Toxocariasis in humans is caused by infection with larvae of Toxocara spp., which are common ascarid roundworms of mammals. Confirmed zoonotic species include the dog roundworm T. canis (presumed most common) and the cat roundworm T. cati (frequency not known). It is not known whether other closely-related Toxocara species can infect humans (e.g. T. malaysiensis of cats).
Toxocara spp. can also be transmitted indirectly through ingestion of paratenic hosts. Eggs ingested by suitable paratenic hosts hatch and larvae penetrate the gut wall and migrate into various tissues where they encyst . The life cycle is completed when definitive hosts consume larvae within paratenic host tissue , and the larvae develop into adult worms in the small intestine.
Humans are accidental hosts who become infected by ingesting infective eggs or undercooked meat/viscera of infected paratenic hosts . After ingestion, the eggs hatch and larvae penetrate the intestinal wall and are carried by the circulation to a variety of tissues (liver, heart, lungs, brain, muscle, eyes) . While the larvae do not undergo any further development in these sites, they can cause local reactions and mechanical damage that causes clinical toxocariasis.

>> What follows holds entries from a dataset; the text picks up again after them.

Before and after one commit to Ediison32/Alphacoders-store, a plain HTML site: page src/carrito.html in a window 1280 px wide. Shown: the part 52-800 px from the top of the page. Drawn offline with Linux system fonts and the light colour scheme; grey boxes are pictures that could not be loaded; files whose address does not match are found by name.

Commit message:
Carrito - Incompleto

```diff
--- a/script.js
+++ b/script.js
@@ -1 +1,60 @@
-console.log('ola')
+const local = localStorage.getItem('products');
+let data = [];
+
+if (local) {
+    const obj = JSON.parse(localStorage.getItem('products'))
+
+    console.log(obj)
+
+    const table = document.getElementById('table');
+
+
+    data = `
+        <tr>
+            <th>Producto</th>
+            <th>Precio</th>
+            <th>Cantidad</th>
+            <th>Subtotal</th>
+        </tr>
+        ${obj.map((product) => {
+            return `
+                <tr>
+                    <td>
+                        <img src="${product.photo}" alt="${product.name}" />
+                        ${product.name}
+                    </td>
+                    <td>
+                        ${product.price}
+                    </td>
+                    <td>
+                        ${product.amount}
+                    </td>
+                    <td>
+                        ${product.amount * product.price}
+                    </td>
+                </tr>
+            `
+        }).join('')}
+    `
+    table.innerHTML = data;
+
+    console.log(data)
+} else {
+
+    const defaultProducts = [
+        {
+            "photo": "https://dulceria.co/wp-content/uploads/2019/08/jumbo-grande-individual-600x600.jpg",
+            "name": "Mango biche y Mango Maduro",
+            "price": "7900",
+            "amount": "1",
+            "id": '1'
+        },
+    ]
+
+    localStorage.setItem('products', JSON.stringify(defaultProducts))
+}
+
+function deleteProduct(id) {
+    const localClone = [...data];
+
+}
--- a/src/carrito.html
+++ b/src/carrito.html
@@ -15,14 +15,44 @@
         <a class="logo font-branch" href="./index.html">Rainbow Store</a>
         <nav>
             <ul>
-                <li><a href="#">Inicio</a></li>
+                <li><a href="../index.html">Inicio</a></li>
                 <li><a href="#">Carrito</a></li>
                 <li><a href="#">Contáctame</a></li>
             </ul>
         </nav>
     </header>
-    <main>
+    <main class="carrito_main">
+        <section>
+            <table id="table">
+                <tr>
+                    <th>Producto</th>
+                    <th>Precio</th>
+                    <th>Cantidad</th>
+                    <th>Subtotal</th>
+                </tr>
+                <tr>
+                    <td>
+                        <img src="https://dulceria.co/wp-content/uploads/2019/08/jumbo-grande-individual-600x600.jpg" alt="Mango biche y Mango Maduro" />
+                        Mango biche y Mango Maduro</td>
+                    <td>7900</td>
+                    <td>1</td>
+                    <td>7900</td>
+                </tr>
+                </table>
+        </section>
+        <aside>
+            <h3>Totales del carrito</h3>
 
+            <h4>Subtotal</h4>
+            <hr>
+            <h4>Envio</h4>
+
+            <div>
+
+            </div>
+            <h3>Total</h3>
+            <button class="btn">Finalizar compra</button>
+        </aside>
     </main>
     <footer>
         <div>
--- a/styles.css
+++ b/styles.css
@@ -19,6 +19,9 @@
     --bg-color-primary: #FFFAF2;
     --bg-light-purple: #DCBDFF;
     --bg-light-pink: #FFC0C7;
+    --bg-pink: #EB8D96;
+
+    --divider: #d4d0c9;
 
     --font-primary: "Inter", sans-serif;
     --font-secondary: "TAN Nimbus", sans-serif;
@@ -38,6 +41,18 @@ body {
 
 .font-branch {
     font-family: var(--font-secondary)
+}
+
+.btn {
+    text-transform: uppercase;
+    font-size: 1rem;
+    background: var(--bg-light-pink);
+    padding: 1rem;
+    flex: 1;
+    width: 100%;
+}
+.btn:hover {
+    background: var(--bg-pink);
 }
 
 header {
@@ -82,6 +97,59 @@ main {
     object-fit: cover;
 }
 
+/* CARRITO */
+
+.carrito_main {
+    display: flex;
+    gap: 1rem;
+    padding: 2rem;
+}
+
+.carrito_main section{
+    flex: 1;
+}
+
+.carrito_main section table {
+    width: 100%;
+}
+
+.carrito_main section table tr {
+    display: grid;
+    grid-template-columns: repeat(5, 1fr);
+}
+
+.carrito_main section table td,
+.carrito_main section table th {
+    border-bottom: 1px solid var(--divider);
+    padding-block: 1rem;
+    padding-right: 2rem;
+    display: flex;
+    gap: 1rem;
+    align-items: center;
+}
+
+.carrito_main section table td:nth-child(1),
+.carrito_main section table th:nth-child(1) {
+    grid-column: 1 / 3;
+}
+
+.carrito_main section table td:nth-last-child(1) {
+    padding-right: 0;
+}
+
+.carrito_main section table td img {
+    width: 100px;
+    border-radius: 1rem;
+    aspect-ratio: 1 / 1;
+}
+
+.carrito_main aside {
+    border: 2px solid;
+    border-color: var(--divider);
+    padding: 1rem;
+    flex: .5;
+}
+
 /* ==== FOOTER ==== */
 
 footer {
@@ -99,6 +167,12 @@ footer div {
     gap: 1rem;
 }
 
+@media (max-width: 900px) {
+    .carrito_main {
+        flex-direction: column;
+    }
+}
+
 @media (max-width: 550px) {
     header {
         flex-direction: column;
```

Toxocara canis infects essentially all wild and domestic canids; patent infections are more prevalent among puppies than older dogs. T. cati is found in wild and domestic felids of all ages, but patent infections are slightly more common in kittens.
Paratenic host ranges for both species encompass numerous species of mammals and birds. Livestock are important paratenic hosts; some human cases have been linked to consumption of undercooked beef, lamb, chicken, and duck meat (particularly liver). Cockroaches and earthworms have been experimentally infected, and could possibly serve as paratenic or transport hosts.
Toxocara canis and T. cati are cosmopolitan parasites of domestic dogs and cats. While common globally, prevalence in both animals and people is highest in developing countries. In developed countries, more infections are detected among persons in lower socioeconomic strata.
The main clinical presentations of toxocariasis are visceral larva migrans (VLM) and ocular larva migrans (OLM), although most infections are asymptomatic. In VLM, which occurs mostly in preschool children, the larvae invade multiple tissues (commonly liver, lung, skeletal muscle, occasionally heart) and cause various nonspecific symptoms (e.g. fever, myalgia, weight loss, cough, rashes, hepatosplenomegaly) usually accompanied by hypereosinophilia.
Migration to the central nervous system (neurotoxocariasis or neural larva migrans (NLM)) is uncommon and can cause eosinophilic meningoencephalitis. Death can occur in instances of severe cardiac, pulmonary, or neurologic involvement.
In OLM, the larvae produce various ophthalmologic lesions, and may cause diffuse unilateral subacute neuroretinitis (DUSN). Involvement is typically unilateral (affecting one eye) and associated visual impairment usually presents with uveitis, retinitis, or endophthalmitis; permanent visual damage or blindness can occur. Associated larval granulomas have in some cases have been misdiagnosed as retinoblastoma. OLM most often occurs in older children or young adults, who uncommonly have visceral manifestations.